Of the things that struck me the most at our Elevate conference this year was several presenters sharing their own personal experiences with psychotherapy. This was something I’ve not seen in my 8 years of coming to Psych Congress. I was impressed by the courage with which they were willing to offer vulnerability, and the way their confidence in seeking guidance during difficult times normalized therapy for the early-career professionals in attendance.
In the prebiological days of psychiatry, when psychoanalytic theory was the lighthouse that guided our understanding of patients and many psychiatrists were also trained as analysts, it was de rigeur to be in one’s own analysis (or at the very least, psychotherapy). It was considered important to do so, in order for the therapist-in-training to be able to understand the landscape of their own inner world. Undergoing analysis would allow the therapist to be more effective with patients in therapeutic use of self and more aware of the potential pitfalls of transference and countertransference.
Today, biological psychiatry holds great sway. The managed care-driven “split model” of care often means that psychiatric medication is prescribed by the NP, MD, or PA and psychotherapy is the domain of the psychologist, professional counselor, or social worker. In this milieu, it may now seem less important for psychotherapy to be an important piece of routine maintenance for a psychiatric clinician. Perhaps this applies less to training programs that are primarily psychotherapy-based, but in psychopharmacology-focused training programs, the interest in the developing clinician’s own psychotherapy and clinical supervision appears to have waned in recent decades.
I am troubled by this de-emphasis of personal psychotherapy for psychiatric clinicians. When we have not done our own psychological work, we are limited in the depths to which we can take our patients. As the old chestnut reminds us, we can only go as far with our patients as we have gone ourselves. If we are fearful and apprehensive of what we will find if we look within, how can we ask our patients to do the same? We will be more likely to stay on the surface, treating only symptoms, and not diving beneath to do the deeper work of change.
As an aside, the lessons we are learning from the marriage of psychopharmacology and psychotherapy in psychedelic-assisted therapy suggest a therapist having a map of their own inner world helps them to make better choices in both pharmacology and in how to navigate the landscapes of the patient’s inner psychic world.
Sadly, as I and others have discussed in previous blogs, I believe there remains a lot of internalized stigma within psychiatry.
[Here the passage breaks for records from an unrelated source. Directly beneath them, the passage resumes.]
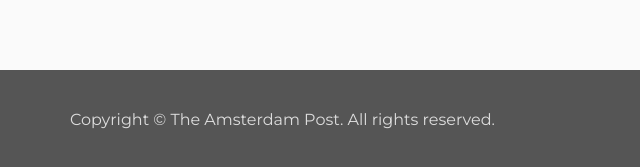
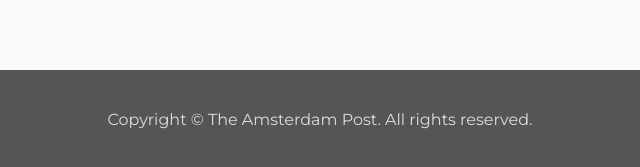
Before and after one commit to theamsterdampost/theamsterdampost, a plain HTML site: page index.html in a window 1280 px wide. Shown: the part 1997-2164 px from the top of the page, 320-960 px from the left. Drawn offline with nearby package versions, Linux system fonts and the light colour scheme.

Commit message:
Update flex footer

```diff
--- a/index.html
+++ b/index.html
@@ -65,7 +65,7 @@
     </section>
     <!-- copyright footer-->
     <footer class="copyright_footer">
-      <div class="copyright_footer_wrap"><span>Copyright &copy; The Amsterdam Post. All rights reserved.</span></div>
+      <div class="copyright_footer_wrap">Copyright &copy; The Amsterdam Post. All rights reserved.</div>
     </footer>
     <!-- sign up modal-->
     <section class="full_screen_overlay"></section>
--- a/sass/issues/issues_introduction.sass
+++ b/sass/issues/issues_introduction.sass
@@ -72,9 +72,11 @@ footer.copyright_footer
   background: #555555
   color: #DDDDDD
   font-size: 16px
+  display: flex
+  align-items: center
+  justify-content: flex-left
   .copyright_footer_wrap
-    height: 100px
     max-width: 500px
     margin: 0 auto
-    line-height: 100px
     padding: 0 40px
+    line-height: 1.6
```
Also changed, not shown: css/main.css, 1 other file.
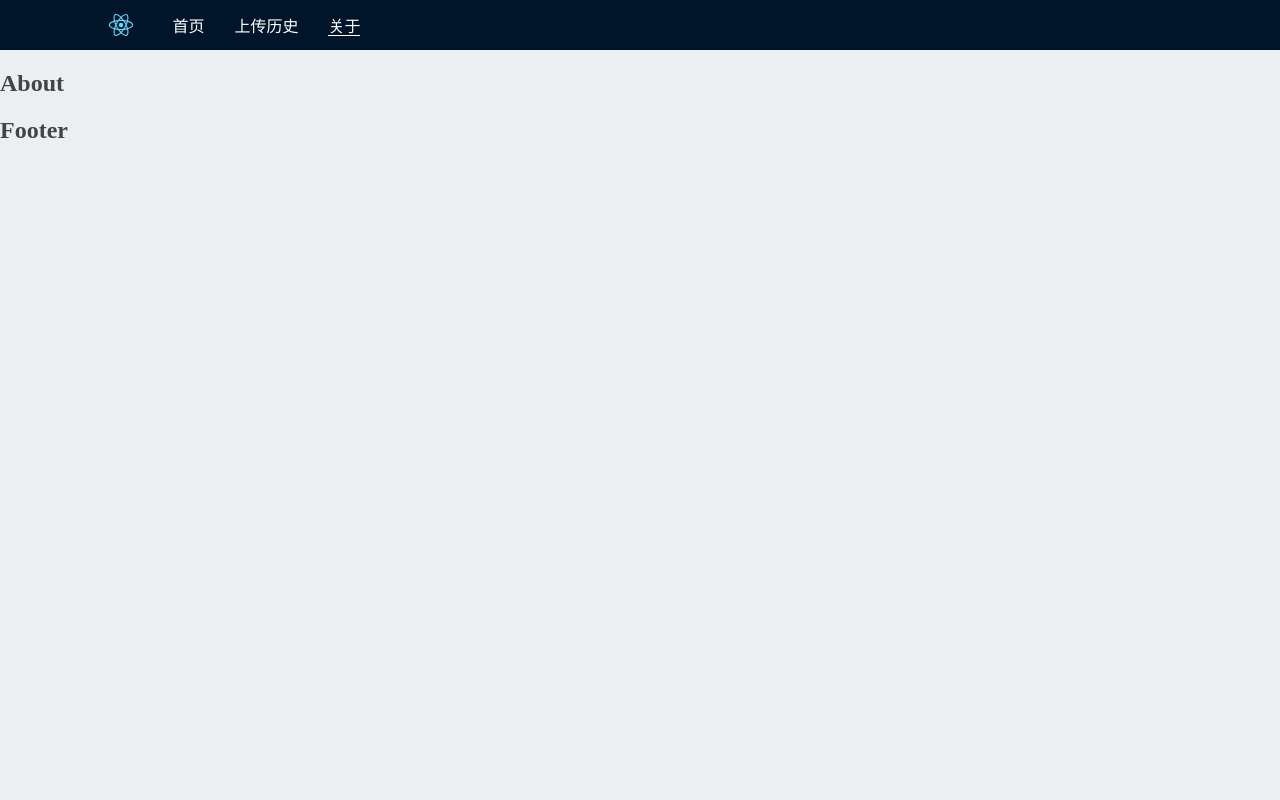
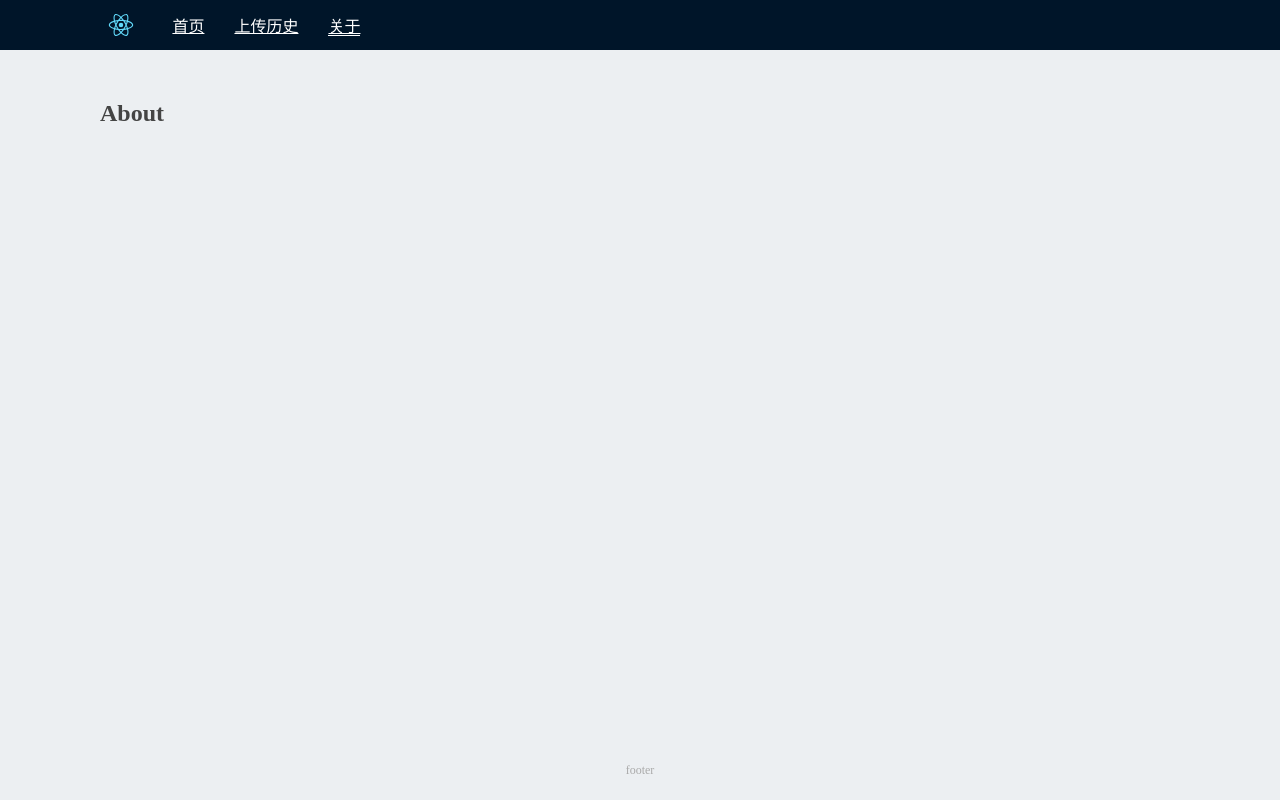
Before and after one commit to chenuvi/react-epic-1, a React (Create React App) app: page /about in a window 1280 px wide. Built offline with nearby package versions, Linux system fonts and the light colour scheme.

Commit message:
feat:footer  css样式完成

```diff
--- a/src/App.js
+++ b/src/App.js
@@ -14,7 +14,7 @@ const About = lazy(() => import('./pages/About'))
 
 function App() {
   return (
-    <div className="app">
+    <>
       <Header />
       <main>
       <Suspense fallback={<Loading />}>
@@ -26,7 +26,7 @@ function App() {
       </Suspense>
       </main>
       <Footer />
-    </div>
+    </>
   );
 }
 
--- a/src/app.css
+++ b/src/app.css
@@ -9,7 +9,7 @@ body {
 
 a {
   color: #111;
-  text-decoration: none;
+  text-decoration: no;
 }
 
 #root {
@@ -20,4 +20,5 @@ a {
 
 main {
   flex: 1;
+  padding:30px 100px;
 }
--- a/src/components/Footer.js
+++ b/src/components/Footer.js
@@ -1,11 +1,18 @@
 import React from 'react'
+import styled from 'styled-components'
 
-function Footer() {
+const Footer = styled.footer`
+  padding:10px 100px;
+  text-align:center;
+  font-size:12px;
+  color:#aaa;
+`
+function Component() {
     return (
-      <>
-      <h2>Footer</h2>
-      </>
+      <Footer>
+      <p>footer</p>
+      </Footer>
     );
   }
 
-  export default Footer;
+  export default Component;
```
Licensing boards may even raise eyebrows about a clinician seeking their own treatment for mental health issues. I have met more than one psychiatric clinician who, only after a long period of friendship, has told me with no small measure of shame, that they take psychiatric medications. Far from being a reason for shame, these shared experiences allow us to better empathize with the concerns and fears our patients may hold when they come to our offices, seeking treatment.
The biggest loss for us, as clinicians, in not seeking our own therapy is that we miss the rich opportunity to understand our own inner worlds. When the vicissitudes of midlife led me onto a therapist’s couch, I began a journey that has infinitely enriched my inner world, helped me make sense out of patterns where I felt stuck, improved my relationships, and ultimately, made me into a far better therapist than I was before. I encourage all of my students to pursue their own therapy as part of their training and to continue on as they begin practice. It’s a small investment in their well-being as well as that of their patients, as being on the couch ourselves allows for a fuller appreciation of the intimate work that we are privileged to do with our patients.
WEIGH IN: Do you agree that personal psychotherapy is important for psychiatric clinicians? Leave your comments below.
Andrew Penn was trained as an adult nurse practitioner and psychiatric clinical nurse specialist at the University of California, San Francisco. He is board certified as an adult nurse practitioner and psychiatric nurse practitioner by the American Nurses Credentialing Center. Currently, he serves as an Associate Clinical Professor at the University of California-San Francisco School of Nursing. Mr. Penn is a psychiatric nurse practitioner with Kaiser Permanente in Redwood City, California, where he provides psychopharmacological treatment for adult patients and specializes in the treatment of affective disorders and PTSD. He is a former board member of the American Psychiatric Nurses Association, California Chapter, and has presented nationally on improving medication adherence, emerging drugs of abuse, treatment-resistant depression, diagnosis and treatment of bipolar disorder, and the art and science of psychopharmacologic practice.
The views expressed on this blog are solely those of the blog post author and do not necessarily reflect the views of Psych Congress Network or other Psych Congress Network authors. Blog entries are not medical advice.